In September, Foro Penal, a Venezuelan network of criminal defense lawyers, reported there were 400 government opponents in Venezuela’s prisons. On September 25, Bachelet presented an oral update of conditions in Venezuela before the U.N. Human Rights Council in Geneva.
While the report presented a generally bleak picture of human rights in Venezuela, Bachelet said there are a few bright spots. She welcomed the recent pardon by the Maduro regime of 110 political opponents who had been detained for months, and the release of 40 others.
However, she said many dissidents and human rights defenders still are arbitrarily deprived of their liberty for exercising their civic and democratic rights. She said they too should be released.
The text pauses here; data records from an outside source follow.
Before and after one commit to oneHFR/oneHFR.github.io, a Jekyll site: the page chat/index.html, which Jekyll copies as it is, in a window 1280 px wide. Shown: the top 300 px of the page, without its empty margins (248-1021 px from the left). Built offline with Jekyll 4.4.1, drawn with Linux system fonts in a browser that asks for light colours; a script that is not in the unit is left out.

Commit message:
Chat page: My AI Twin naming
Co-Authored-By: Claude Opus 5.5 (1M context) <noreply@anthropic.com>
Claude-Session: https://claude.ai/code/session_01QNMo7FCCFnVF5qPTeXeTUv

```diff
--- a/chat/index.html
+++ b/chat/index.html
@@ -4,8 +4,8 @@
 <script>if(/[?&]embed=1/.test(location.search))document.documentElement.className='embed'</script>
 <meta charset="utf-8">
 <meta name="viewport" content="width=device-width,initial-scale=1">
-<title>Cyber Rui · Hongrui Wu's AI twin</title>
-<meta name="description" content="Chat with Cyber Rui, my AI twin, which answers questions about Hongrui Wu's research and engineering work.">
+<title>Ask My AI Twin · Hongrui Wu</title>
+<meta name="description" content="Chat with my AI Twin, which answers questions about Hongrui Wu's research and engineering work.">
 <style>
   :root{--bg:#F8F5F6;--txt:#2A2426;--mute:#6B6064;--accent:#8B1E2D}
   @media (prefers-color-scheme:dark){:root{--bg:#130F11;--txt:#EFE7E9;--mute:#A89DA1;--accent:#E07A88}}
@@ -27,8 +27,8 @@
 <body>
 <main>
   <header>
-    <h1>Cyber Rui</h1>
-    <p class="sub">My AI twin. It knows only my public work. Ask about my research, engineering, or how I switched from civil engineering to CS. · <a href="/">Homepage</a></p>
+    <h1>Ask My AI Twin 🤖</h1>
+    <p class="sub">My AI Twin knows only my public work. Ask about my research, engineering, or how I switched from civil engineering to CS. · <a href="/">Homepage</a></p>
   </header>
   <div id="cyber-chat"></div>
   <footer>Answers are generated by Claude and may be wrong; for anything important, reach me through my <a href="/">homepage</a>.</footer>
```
“My office continued to document cases of repression of peaceful protesters in the context of the state of emergency that has been in place since March, including the arrests of demonstrators protesting against low wages and pensions, poor public services and fuel shortages […]. In addition, we observed restrictions on freedom of expression, including the application of anti-hate legislation, attacks against human rights defenders and assaults on and arrests of journalists,” Bachelet said.
The U.N. refugee agency reports an estimated 4.5 million Venezuelans have fled the country since 2015 because of persecution and economic hardship. Many have since returned home because COVID-19 restrictions have made it impossible for them to earn a living in their countries of refuge.
Bachelet said she is concerned some Venezuelan authorities are stigmatizing migrants returning to the country. She said many are being blamed for bringing COVID-19 to Venezuela and some are being detained.
“I recognized the implementation of biosecurity protocols related to COVID-19 in detention centers. I reiterate my call to substantially improve health conditions, access to water, food and medicine, and to ensure regular contact with relatives and lawyers, either physically or by telephone,” Bachelet said.
Venezuela’s ambassador to the U.N. in Geneva, Jorge Valero, lashed out at what he called a small group of hostile countries that backed a resolution at the council directing the high commissioner to monitor the situation in his country.
He rejected the high commissioner’s report, saying it distorted the truth and was based on biased information used to fuel a media campaign against Venezuela.